**Exercise prompt:**
Print all of the data below exactly as it appears, leaving out every image.

**Exercise data:**
++++++++
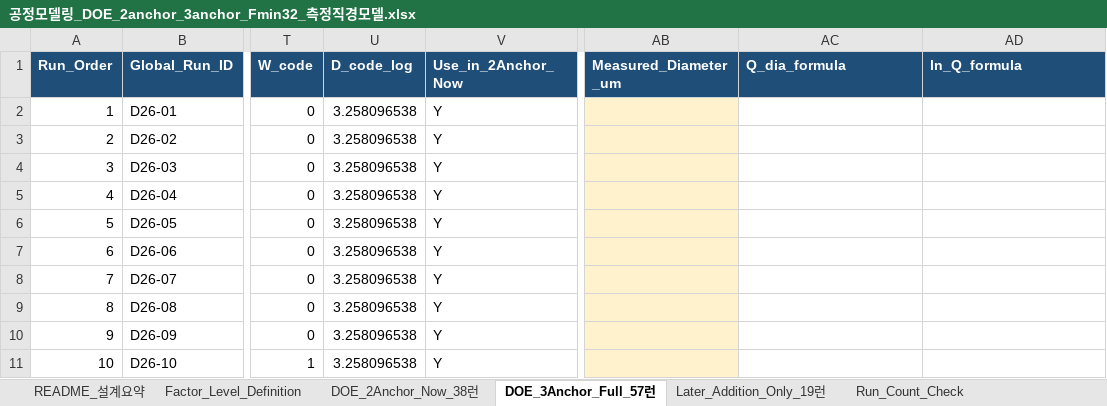
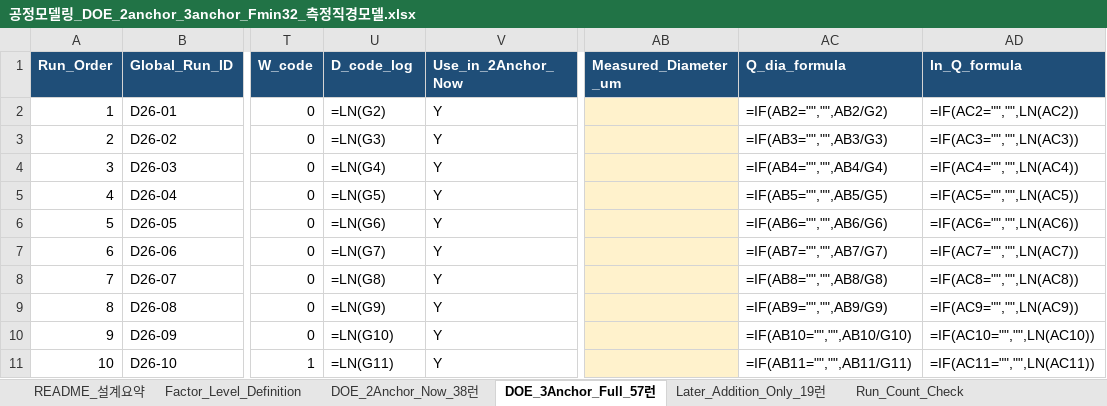
Before and after one commit to kimminkuy70-coder/Parameter, an Excel workbook: 실험데이터/공정모델링_DOE_2anchor_3anchor_Fmin32_측정직경모델/공정모델링_DOE_2anchor_3anchor_Fmin32_측정직경모델.xlsx, sheet DOE_3Anchor_Full_57런, drawn as a sheet; only a part is shown, gaps mark what is left out; values as stored, in another font and other column widths than the file's, no borders; formulas without a stored value are shown as written; the diff covers the shown part only; the diff names each change by its address in the sheet, - before the commit and + after, or states it on an @@ line.

```diff
--- a/실험데이터/공정모델링_DOE_2anchor_3anchor_Fmin32_측정직경모델/공정모델링_DOE_2anchor_3anchor_Fmin32_측정직경모델.xlsx (sheet DOE_3Anchor_Full_57런)
+++ b/실험데이터/공정모델링_DOE_2anchor_3anchor_Fmin32_측정직경모델/공정모델링_DOE_2anchor_3anchor_Fmin32_측정직경모델.xlsx (sheet DOE_3Anchor_Full_57런)
-U2 (D_code_log): 3.258096538
+U2 (D_code_log): =LN(G2)
-AC2 (Q_dia_formula): (empty)
+AC2 (Q_dia_formula): =IF(AB2="","",AB2/G2)
-AD2 (ln_Q_formula): (empty)
+AD2 (ln_Q_formula): =IF(AC2="","",LN(AC2))
-U3 (D_code_log): 3.258096538
+U3 (D_code_log): =LN(G3)
-AC3 (Q_dia_formula): (empty)
+AC3 (Q_dia_formula): =IF(AB3="","",AB3/G3)
-AD3 (ln_Q_formula): (empty)
+AD3 (ln_Q_formula): =IF(AC3="","",LN(AC3))
-U4 (D_code_log): 3.258096538
+U4 (D_code_log): =LN(G4)
-AC4 (Q_dia_formula): (empty)
+AC4 (Q_dia_formula): =IF(AB4="","",AB4/G4)
-AD4 (ln_Q_formula): (empty)
+AD4 (ln_Q_formula): =IF(AC4="","",LN(AC4))
-U5 (D_code_log): 3.258096538
+U5 (D_code_log): =LN(G5)
-AC5 (Q_dia_formula): (empty)
+AC5 (Q_dia_formula): =IF(AB5="","",AB5/G5)
-AD5 (ln_Q_formula): (empty)
+AD5 (ln_Q_formula): =IF(AC5="","",LN(AC5))
-U6 (D_code_log): 3.258096538
+U6 (D_code_log): =LN(G6)
-AC6 (Q_dia_formula): (empty)
+AC6 (Q_dia_formula): =IF(AB6="","",AB6/G6)
-AD6 (ln_Q_formula): (empty)
+AD6 (ln_Q_formula): =IF(AC6="","",LN(AC6))
-U7 (D_code_log): 3.258096538
+U7 (D_code_log): =LN(G7)
-AC7 (Q_dia_formula): (empty)
+AC7 (Q_dia_formula): =IF(AB7="","",AB7/G7)
-AD7 (ln_Q_formula): (empty)
+AD7 (ln_Q_formula): =IF(AC7="","",LN(AC7))
-U8 (D_code_log): 3.258096538
+U8 (D_code_log): =LN(G8)
-AC8 (Q_dia_formula): (empty)
+AC8 (Q_dia_formula): =IF(AB8="","",AB8/G8)
-AD8 (ln_Q_formula): (empty)
+AD8 (ln_Q_formula): =IF(AC8="","",LN(AC8))
-U9 (D_code_log): 3.258096538
+U9 (D_code_log): =LN(G9)
-AC9 (Q_dia_formula): (empty)
+AC9 (Q_dia_formula): =IF(AB9="","",AB9/G9)
-AD9 (ln_Q_formula): (empty)
+AD9 (ln_Q_formula): =IF(AC9="","",LN(AC9))
-U10 (D_code_log): 3.258096538
+U10 (D_code_log): =LN(G10)
-AC10 (Q_dia_formula): (empty)
+AC10 (Q_dia_formula): =IF(AB10="","",AB10/G10)
-AD10 (ln_Q_formula): (empty)
+AD10 (ln_Q_formula): =IF(AC10="","",LN(AC10))
-U11 (D_code_log): 3.258096538
+U11 (D_code_log): =LN(G11)
-AC11 (Q_dia_formula): (empty)
+AC11 (Q_dia_formula): =IF(AB11="","",AB11/G11)
-AD11 (ln_Q_formula): (empty)
+AD11 (ln_Q_formula): =IF(AC11="","",LN(AC11))
```
Also changed, not shown: 141 edited cells elsewhere in this sheet, sheet DOE_2Anchor_Now_38런, sheet Later_Addition_Only_19런, hidden cells, 1 other file.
++++++++
**Output of the exercise:**
Before and after one commit to kimminkuy70-coder/Parameter, an Excel workbook: 실험데이터/공정모델링_DOE_2anchor_3anchor_Fmin32_측정직경모델/공정모델링_DOE_2anchor_3anchor_Fmin32_측정직경모델.xlsx, sheet DOE_3Anchor_Full_57런, drawn as a sheet; only a part is shown, gaps mark what is left out; values as stored, in another font and other column widths than the file's, no borders; formulas without a stored value are shown as written; the diff covers the shown part only; the diff names each change by its address in the sheet, - before the commit and + after, or states it on an @@ line.

```diff
--- a/실험데이터/공정모델링_DOE_2anchor_3anchor_Fmin32_측정직경모델/공정모델링_DOE_2anchor_3anchor_Fmin32_측정직경모델.xlsx (sheet DOE_3Anchor_Full_57런)
+++ b/실험데이터/공정모델링_DOE_2anchor_3anchor_Fmin32_측정직경모델/공정모델링_DOE_2anchor_3anchor_Fmin32_측정직경모델.xlsx (sheet DOE_3Anchor_Full_57런)
-U2 (D_code_log): 3.258096538
+U2 (D_code_log): =LN(G2)
-AC2 (Q_dia_formula): (empty)
+AC2 (Q_dia_formula): =IF(AB2="","",AB2/G2)
-AD2 (ln_Q_formula): (empty)
+AD2 (ln_Q_formula): =IF(AC2="","",LN(AC2))
-U3 (D_code_log): 3.258096538
+U3 (D_code_log): =LN(G3)
-AC3 (Q_dia_formula): (empty)
+AC3 (Q_dia_formula): =IF(AB3="","",AB3/G3)
-AD3 (ln_Q_formula): (empty)
+AD3 (ln_Q_formula): =IF(AC3="","",LN(AC3))
-U4 (D_code_log): 3.258096538
+U4 (D_code_log): =LN(G4)
-AC4 (Q_dia_formula): (empty)
+AC4 (Q_dia_formula): =IF(AB4="","",AB4/G4)
-AD4 (ln_Q_formula): (empty)
+AD4 (ln_Q_formula): =IF(AC4="","",LN(AC4))
-U5 (D_code_log): 3.258096538
+U5 (D_code_log): =LN(G5)
-AC5 (Q_dia_formula): (empty)
+AC5 (Q_dia_formula): =IF(AB5="","",AB5/G5)
-AD5 (ln_Q_formula): (empty)
+AD5 (ln_Q_formula): =IF(AC5="","",LN(AC5))
-U6 (D_code_log): 3.258096538
+U6 (D_code_log): =LN(G6)
-AC6 (Q_dia_formula): (empty)
+AC6 (Q_dia_formula): =IF(AB6="","",AB6/G6)
-AD6 (ln_Q_formula): (empty)
+AD6 (ln_Q_formula): =IF(AC6="","",LN(AC6))
-U7 (D_code_log): 3.258096538
+U7 (D_code_log): =LN(G7)
-AC7 (Q_dia_formula): (empty)
+AC7 (Q_dia_formula): =IF(AB7="","",AB7/G7)
-AD7 (ln_Q_formula): (empty)
+AD7 (ln_Q_formula): =IF(AC7="","",LN(AC7))
-U8 (D_code_log): 3.258096538
+U8 (D_code_log): =LN(G8)
-AC8 (Q_dia_formula): (empty)
+AC8 (Q_dia_formula): =IF(AB8="","",AB8/G8)
-AD8 (ln_Q_formula): (empty)
+AD8 (ln_Q_formula): =IF(AC8="","",LN(AC8))
-U9 (D_code_log): 3.258096538
+U9 (D_code_log): =LN(G9)
-AC9 (Q_dia_formula): (empty)
+AC9 (Q_dia_formula): =IF(AB9="","",AB9/G9)
-AD9 (ln_Q_formula): (empty)
+AD9 (ln_Q_formula): =IF(AC9="","",LN(AC9))
-U10 (D_code_log): 3.258096538
+U10 (D_code_log): =LN(G10)
-AC10 (Q_dia_formula): (empty)
+AC10 (Q_dia_formula): =IF(AB10="","",AB10/G10)
-AD10 (ln_Q_formula): (empty)
+AD10 (ln_Q_formula): =IF(AC10="","",LN(AC10))
-U11 (D_code_log): 3.258096538
+U11 (D_code_log): =LN(G11)
-AC11 (Q_dia_formula): (empty)
+AC11 (Q_dia_formula): =IF(AB11="","",AB11/G11)
-AD11 (ln_Q_formula): (empty)
+AD11 (ln_Q_formula): =IF(AC11="","",LN(AC11))
```
Also changed, not shown: 141 edited cells elsewhere in this sheet, sheet DOE_2Anchor_Now_38런, sheet Later_Addition_Only_19런, hidden cells, 1 other file.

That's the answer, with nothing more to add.